Edit difference data =>
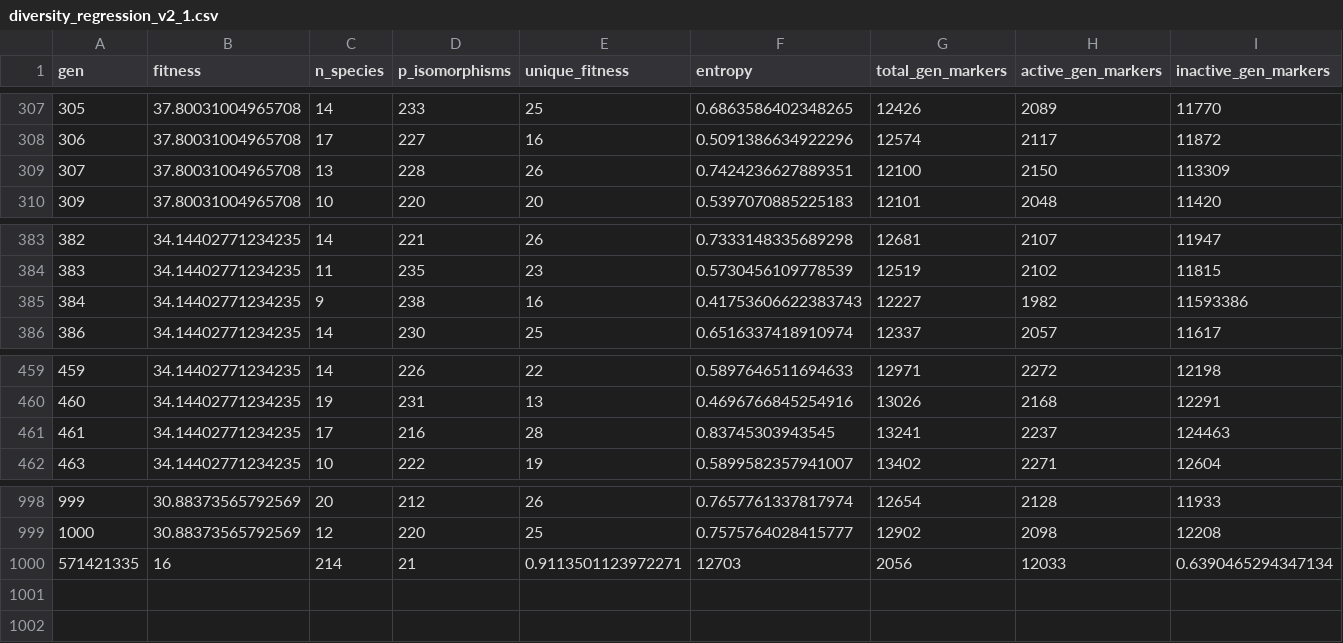
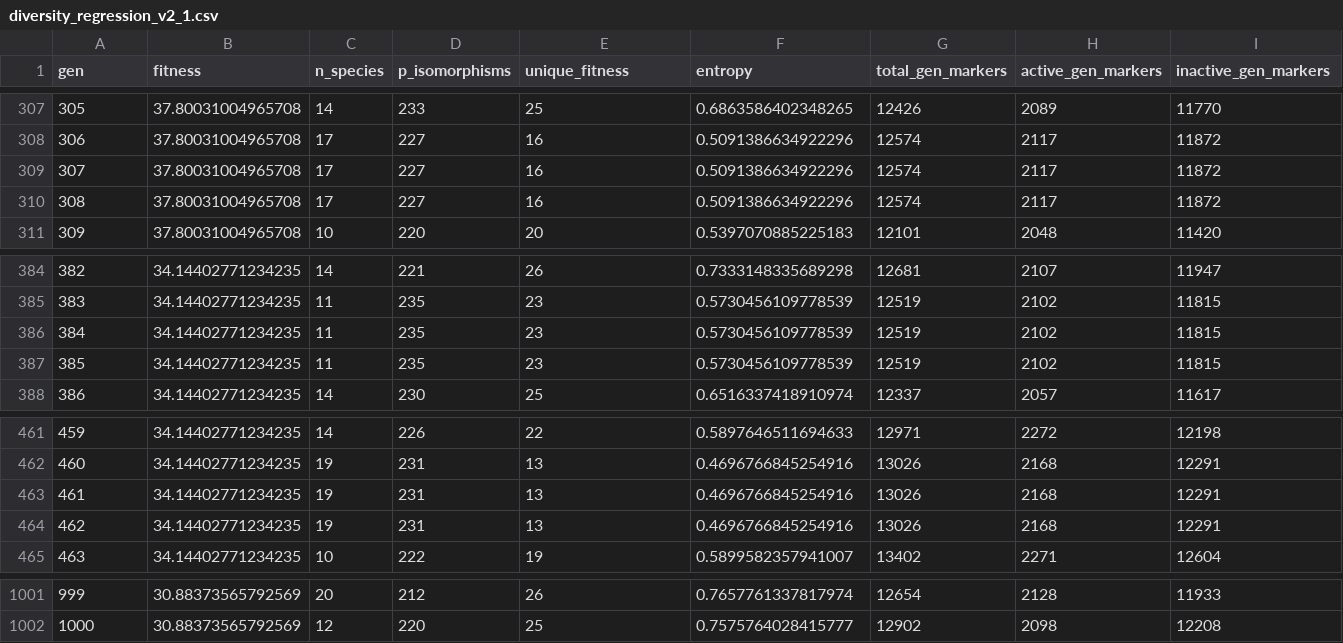
Before and after one commit to fhtanaka/CGPython, a CSV file: results/share/diversity_regression_v2_1.csv, drawn as a sheet; only a part is shown, gaps mark what is left out; removed rows and columns are numbered as before the commit, all else as after; rows hold the shown columns only; the diff names each change by its address in the sheet, - before the commit and + after, or states it on an @@ line.

```diff
--- a/results/share/diversity_regression_v2_1.csv
+++ b/results/share/diversity_regression_v2_1.csv
-row 309: 307 | 37.80031004965708 | 13 | 228 | 26 | 0.7424236627889351 | 12100 | 2150 | 113309
+row 309: 307 | 37.80031004965708 | 17 | 227 | 16 | 0.5091386634922296 | 12574 | 2117 | 11872
+row 310: 308 | 37.80031004965708 | 17 | 227 | 16 | 0.5091386634922296 | 12574 | 2117 | 11872
-row 385: 384 | 34.14402771234235 | 9 | 238 | 16 | 0.41753606622383743 | 12227 | 1982 | 11593386
+row 386: 384 | 34.14402771234235 | 11 | 235 | 23 | 0.5730456109778539 | 12519 | 2102 | 11815
+row 387: 385 | 34.14402771234235 | 11 | 235 | 23 | 0.5730456109778539 | 12519 | 2102 | 11815
-row 461: 461 | 34.14402771234235 | 17 | 216 | 28 | 0.83745303943545 | 13241 | 2237 | 124463
+row 463: 461 | 34.14402771234235 | 19 | 231 | 13 | 0.4696766845254916 | 13026 | 2168 | 12291
+row 464: 462 | 34.14402771234235 | 19 | 231 | 13 | 0.4696766845254916 | 13026 | 2168 | 12291
-row 1000: 571421335 | 16 | 214 | 21 | 0.9113501123972271 | 12703 | 2056 | 12033 | 0.6390465294347134
```
Also changed, not shown: 1 other file.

Instructions for the task => For every line above that has "shown" in it, copy the line.

Output for this task =>
Before and after one commit to fhtanaka/CGPython, a CSV file: results/share/diversity_regression_v2_1.csv, drawn as a sheet; only a part is shown, gaps mark what is left out; removed rows and columns are numbered as before the commit, all else as after; rows hold the shown columns only; the diff names each change by its address in the sheet, - before the commit and + after, or states it on an @@ line.
Also changed, not shown: 1 other file.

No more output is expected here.